- Provided entries
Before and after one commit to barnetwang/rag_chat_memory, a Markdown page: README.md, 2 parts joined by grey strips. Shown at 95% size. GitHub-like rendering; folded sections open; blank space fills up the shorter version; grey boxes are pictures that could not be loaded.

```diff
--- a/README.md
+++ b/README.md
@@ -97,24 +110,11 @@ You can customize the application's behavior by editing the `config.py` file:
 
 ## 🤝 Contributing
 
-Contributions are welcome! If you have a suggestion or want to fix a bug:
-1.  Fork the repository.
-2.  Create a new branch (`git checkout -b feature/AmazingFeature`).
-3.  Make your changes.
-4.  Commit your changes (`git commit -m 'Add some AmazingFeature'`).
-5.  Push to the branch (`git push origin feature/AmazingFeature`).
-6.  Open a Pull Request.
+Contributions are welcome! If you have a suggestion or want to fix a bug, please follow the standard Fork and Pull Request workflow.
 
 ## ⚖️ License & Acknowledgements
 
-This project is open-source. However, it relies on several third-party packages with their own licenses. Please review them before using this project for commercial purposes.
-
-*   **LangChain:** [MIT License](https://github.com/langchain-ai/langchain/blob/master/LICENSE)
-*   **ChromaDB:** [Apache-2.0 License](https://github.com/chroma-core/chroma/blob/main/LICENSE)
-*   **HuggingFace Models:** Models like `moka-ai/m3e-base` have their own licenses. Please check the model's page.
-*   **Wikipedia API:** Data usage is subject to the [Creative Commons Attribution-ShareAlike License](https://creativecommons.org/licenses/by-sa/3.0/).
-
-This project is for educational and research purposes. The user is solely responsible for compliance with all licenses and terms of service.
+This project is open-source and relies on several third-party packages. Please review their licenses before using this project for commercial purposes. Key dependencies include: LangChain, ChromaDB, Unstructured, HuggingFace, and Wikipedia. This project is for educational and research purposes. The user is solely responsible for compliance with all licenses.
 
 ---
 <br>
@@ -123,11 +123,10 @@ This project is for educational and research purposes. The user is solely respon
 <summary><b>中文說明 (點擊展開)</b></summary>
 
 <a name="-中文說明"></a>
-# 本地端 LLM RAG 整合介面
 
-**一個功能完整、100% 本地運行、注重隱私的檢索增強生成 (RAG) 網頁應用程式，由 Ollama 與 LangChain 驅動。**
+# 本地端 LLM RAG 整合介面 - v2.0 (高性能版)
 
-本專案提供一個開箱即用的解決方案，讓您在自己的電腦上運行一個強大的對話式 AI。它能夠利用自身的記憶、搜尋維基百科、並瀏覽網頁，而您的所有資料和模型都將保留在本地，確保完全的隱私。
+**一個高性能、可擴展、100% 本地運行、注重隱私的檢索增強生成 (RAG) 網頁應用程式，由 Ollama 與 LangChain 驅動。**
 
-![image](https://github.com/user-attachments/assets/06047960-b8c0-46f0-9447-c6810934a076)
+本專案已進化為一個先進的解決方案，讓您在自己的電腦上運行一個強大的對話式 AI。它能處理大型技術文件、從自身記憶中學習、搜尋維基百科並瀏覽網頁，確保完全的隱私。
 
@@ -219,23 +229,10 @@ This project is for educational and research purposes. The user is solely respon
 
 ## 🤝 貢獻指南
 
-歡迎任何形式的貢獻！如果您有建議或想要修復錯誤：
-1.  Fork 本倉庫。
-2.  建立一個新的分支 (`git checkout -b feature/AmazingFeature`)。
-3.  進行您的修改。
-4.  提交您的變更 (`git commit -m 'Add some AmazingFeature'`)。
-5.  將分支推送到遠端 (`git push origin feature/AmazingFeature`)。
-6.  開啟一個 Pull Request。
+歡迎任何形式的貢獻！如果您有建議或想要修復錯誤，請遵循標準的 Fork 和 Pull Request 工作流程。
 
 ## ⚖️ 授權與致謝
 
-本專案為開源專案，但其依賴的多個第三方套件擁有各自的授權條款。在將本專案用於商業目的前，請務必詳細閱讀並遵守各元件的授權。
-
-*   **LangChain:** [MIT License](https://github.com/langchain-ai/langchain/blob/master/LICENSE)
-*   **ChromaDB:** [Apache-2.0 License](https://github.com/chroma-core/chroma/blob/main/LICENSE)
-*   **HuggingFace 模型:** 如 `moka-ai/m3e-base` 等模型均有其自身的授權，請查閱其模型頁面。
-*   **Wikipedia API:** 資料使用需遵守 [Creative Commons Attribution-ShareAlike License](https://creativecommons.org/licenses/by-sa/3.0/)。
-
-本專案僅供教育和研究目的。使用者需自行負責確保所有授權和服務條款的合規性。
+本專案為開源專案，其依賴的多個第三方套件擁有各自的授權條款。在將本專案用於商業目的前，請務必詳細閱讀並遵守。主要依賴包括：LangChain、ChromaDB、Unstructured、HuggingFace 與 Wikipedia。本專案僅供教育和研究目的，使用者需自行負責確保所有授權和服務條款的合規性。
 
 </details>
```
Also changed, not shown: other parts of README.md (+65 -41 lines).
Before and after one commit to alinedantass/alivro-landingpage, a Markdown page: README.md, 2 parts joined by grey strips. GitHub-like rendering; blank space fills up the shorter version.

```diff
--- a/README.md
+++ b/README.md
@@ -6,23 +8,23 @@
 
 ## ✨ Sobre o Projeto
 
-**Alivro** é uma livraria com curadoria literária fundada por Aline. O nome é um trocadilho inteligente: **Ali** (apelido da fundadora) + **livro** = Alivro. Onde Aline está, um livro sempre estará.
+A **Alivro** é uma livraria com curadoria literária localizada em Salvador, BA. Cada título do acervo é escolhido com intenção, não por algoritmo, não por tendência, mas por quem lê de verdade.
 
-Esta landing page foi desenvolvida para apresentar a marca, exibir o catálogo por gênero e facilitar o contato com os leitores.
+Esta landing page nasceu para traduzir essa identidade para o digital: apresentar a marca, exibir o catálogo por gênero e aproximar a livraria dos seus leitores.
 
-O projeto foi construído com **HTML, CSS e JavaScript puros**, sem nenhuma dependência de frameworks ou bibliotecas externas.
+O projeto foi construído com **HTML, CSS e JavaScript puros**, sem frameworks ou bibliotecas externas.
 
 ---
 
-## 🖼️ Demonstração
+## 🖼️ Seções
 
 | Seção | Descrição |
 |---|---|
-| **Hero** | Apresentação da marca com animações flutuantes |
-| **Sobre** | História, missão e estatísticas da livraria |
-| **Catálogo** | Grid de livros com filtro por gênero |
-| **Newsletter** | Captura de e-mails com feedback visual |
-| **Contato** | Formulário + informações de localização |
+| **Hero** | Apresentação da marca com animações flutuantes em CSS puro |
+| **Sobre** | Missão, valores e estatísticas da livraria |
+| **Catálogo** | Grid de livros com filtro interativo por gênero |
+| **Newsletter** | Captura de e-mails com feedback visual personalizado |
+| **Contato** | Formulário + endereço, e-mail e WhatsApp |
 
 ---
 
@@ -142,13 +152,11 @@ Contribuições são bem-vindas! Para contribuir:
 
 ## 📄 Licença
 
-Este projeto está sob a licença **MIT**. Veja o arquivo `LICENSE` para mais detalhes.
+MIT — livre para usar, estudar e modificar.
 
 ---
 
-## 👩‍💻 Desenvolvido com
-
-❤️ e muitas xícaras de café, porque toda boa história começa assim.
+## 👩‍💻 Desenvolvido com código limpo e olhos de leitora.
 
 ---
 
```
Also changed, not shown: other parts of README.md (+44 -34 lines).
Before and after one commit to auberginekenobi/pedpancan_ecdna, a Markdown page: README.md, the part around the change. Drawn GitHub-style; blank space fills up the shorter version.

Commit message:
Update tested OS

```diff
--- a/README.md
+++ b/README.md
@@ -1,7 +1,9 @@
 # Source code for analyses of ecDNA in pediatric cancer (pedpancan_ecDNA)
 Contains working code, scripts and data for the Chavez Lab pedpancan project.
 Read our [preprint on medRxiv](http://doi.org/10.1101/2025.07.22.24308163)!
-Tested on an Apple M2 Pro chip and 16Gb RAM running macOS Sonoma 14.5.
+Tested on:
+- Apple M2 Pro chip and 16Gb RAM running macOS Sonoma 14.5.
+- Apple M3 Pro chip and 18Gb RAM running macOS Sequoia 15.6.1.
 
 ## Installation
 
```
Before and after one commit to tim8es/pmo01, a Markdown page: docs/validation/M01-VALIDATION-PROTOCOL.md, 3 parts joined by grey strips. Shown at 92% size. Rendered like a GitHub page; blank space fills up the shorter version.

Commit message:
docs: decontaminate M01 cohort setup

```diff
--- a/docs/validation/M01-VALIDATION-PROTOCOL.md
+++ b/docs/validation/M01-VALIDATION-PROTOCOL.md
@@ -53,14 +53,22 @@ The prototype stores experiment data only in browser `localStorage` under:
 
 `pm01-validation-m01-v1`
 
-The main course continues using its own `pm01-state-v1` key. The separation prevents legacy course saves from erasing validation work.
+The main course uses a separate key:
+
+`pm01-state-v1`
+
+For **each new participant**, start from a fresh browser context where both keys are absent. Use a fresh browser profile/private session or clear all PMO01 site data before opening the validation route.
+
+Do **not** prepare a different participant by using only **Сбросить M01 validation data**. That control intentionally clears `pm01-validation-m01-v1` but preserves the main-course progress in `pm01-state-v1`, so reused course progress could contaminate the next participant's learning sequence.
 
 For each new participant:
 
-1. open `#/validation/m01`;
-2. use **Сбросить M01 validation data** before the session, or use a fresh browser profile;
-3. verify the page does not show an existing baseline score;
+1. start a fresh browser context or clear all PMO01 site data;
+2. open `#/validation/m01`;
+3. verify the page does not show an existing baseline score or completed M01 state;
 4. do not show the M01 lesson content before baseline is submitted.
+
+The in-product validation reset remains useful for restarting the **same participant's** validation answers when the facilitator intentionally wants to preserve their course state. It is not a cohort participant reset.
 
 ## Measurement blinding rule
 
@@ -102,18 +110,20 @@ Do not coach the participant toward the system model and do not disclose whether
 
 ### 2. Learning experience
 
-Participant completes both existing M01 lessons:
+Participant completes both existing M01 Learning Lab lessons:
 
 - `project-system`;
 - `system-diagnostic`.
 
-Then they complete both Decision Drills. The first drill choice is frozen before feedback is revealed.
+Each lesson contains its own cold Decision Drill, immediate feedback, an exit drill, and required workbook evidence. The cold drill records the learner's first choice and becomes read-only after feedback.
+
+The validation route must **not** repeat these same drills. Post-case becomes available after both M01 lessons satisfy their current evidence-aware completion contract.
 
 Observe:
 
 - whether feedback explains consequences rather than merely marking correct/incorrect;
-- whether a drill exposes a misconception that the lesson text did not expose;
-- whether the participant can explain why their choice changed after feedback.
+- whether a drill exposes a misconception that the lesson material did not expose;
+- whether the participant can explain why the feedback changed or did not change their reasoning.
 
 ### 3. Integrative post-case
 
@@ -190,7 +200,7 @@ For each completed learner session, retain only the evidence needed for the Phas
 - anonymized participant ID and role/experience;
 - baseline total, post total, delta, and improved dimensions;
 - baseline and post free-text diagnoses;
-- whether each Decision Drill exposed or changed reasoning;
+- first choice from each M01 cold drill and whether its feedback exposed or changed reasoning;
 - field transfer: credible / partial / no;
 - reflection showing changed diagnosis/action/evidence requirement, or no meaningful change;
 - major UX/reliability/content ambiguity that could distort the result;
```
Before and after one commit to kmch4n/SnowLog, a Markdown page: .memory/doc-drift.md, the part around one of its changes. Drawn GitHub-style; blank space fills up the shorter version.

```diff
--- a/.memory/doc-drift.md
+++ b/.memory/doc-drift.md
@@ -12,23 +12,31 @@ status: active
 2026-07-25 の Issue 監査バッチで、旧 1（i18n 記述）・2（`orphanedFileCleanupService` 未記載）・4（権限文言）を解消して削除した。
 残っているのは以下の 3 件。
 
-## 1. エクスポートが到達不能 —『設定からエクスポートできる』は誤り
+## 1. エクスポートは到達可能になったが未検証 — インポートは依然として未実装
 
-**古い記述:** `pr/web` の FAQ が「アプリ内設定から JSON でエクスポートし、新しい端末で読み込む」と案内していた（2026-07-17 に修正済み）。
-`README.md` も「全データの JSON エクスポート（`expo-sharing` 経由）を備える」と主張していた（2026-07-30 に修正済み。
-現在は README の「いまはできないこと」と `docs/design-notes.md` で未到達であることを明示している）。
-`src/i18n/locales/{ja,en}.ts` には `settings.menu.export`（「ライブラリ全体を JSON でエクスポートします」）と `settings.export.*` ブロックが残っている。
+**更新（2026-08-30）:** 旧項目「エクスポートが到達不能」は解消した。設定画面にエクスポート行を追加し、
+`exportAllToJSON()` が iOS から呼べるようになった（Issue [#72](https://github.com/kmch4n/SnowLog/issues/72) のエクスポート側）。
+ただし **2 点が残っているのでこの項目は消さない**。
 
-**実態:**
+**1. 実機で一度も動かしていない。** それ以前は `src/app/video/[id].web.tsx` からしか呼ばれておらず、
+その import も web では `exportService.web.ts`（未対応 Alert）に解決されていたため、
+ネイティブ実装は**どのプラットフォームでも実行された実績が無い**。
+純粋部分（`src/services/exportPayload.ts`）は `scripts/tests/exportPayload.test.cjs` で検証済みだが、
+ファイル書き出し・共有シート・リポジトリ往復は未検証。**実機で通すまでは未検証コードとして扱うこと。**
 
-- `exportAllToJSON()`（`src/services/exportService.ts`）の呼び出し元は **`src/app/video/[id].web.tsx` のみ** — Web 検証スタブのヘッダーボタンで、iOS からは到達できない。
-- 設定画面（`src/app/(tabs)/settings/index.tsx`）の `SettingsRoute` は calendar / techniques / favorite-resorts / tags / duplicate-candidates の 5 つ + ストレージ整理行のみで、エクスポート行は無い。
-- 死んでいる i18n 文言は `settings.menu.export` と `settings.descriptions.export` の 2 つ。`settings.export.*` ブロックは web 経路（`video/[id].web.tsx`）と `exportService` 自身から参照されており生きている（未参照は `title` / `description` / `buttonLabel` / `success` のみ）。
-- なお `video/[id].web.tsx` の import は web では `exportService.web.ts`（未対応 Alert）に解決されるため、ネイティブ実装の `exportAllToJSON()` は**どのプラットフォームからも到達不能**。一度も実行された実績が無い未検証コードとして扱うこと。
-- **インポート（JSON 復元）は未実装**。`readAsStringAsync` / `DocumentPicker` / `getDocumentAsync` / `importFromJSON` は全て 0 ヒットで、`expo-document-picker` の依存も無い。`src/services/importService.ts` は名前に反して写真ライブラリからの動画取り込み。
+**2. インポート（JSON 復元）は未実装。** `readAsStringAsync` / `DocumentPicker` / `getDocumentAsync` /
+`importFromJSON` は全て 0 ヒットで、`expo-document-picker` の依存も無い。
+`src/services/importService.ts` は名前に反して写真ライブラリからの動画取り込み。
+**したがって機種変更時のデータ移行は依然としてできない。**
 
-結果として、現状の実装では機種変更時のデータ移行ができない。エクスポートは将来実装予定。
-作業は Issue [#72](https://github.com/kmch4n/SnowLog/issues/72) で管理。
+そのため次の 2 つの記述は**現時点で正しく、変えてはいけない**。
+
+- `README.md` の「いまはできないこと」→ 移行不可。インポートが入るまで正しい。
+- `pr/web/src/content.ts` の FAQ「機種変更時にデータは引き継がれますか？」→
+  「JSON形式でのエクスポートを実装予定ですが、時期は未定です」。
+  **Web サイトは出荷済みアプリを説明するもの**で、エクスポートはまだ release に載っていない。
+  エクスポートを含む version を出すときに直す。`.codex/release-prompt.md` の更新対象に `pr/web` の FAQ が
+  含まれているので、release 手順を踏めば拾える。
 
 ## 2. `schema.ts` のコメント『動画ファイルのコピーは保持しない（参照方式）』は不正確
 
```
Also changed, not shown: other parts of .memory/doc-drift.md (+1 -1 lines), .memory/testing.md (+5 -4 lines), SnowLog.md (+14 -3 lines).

- Task statement
From the entries above, copy each line holding "docs".

- Output of the exercise
Before and after one commit to tim8es/pmo01, a Markdown page: docs/validation/M01-VALIDATION-PROTOCOL.md, 3 parts joined by grey strips. Shown at 92% size. Rendered like a GitHub page; blank space fills up the shorter version.
docs: decontaminate M01 cohort setup
--- a/docs/validation/M01-VALIDATION-PROTOCOL.md
+++ b/docs/validation/M01-VALIDATION-PROTOCOL.md
-現在は README の「いまはできないこと」と `docs/design-notes.md` で未到達であることを明示している）。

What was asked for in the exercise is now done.